TASK OBJECTIVE:
Show every line from the entries that follow which holds the word "Educación".

....

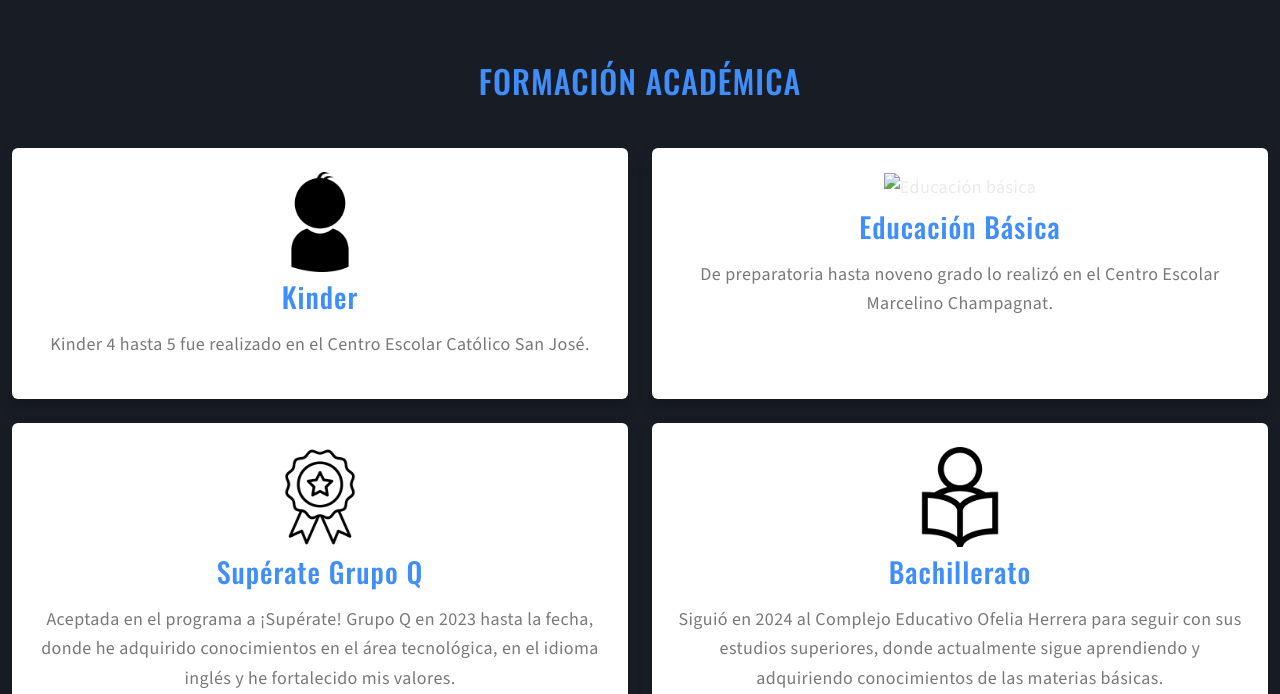
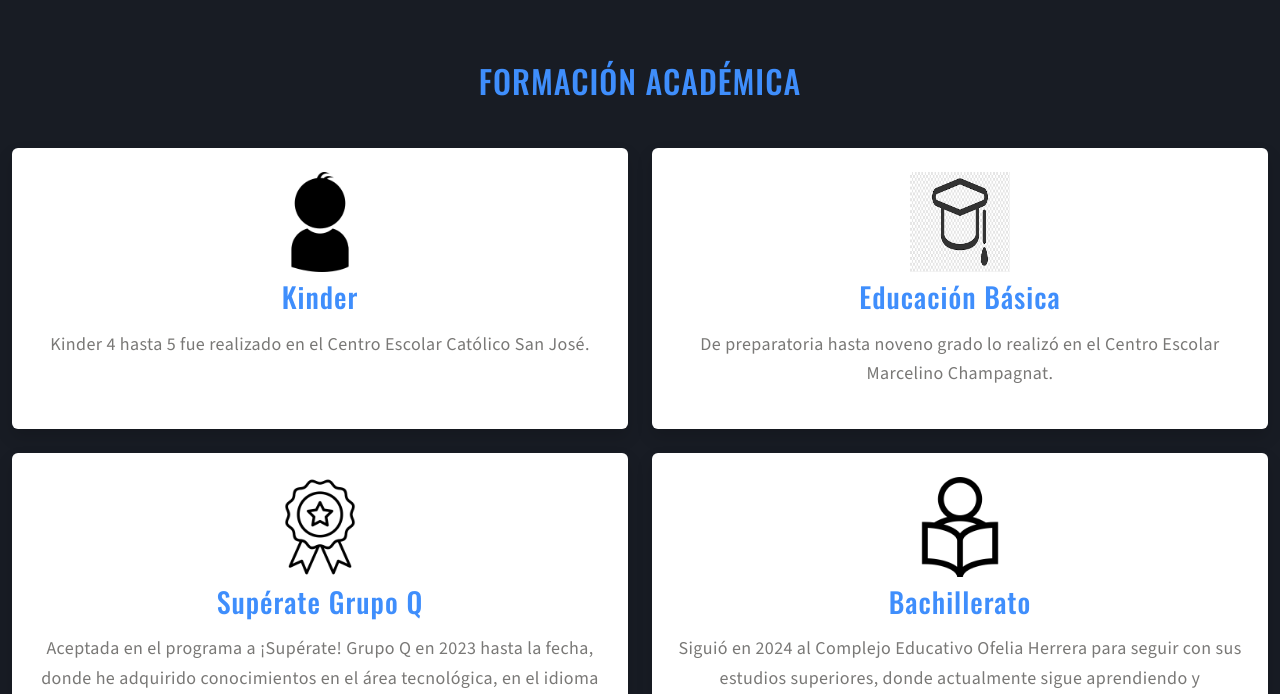
Before and after one commit to sant1ago-quito/Mi-marca-personal, a plain HTML site: page index.html in a window 1280 px wide. Shown: the part 2106-2800 px from the top of the page. Drawn offline with nearby package versions, Linux system fonts and the light colour scheme.

Commit message:
que paso

```diff
--- a/index.html
+++ b/index.html
@@ -351,7 +351,7 @@
         </div>
         <div class="col-md-6 d-flex">
           <div class="text-center w-100 p-4 shadow rounded bg-white h-100">
-            <img src="images/graduatiom.png" alt="Educación básica" width="100" height="100">
+            <img src="images/graduacion.png" alt="Educación básica" width="100" height="100">
             <h3 class="py-2">Educación básica</h3>
             <p class="blog-paragraph">De preparatoria hasta noveno grado lo realizó en el Centro Escolar Marcelino Champagnat.</p>
           </div>
```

....

RESULT FOR THIS EXERCISE:
-            <img src="images/graduatiom.png" alt="Educación básica" width="100" height="100">
+            <img src="images/graduacion.png" alt="Educación básica" width="100" height="100">
             <h3 class="py-2">Educación básica</h3>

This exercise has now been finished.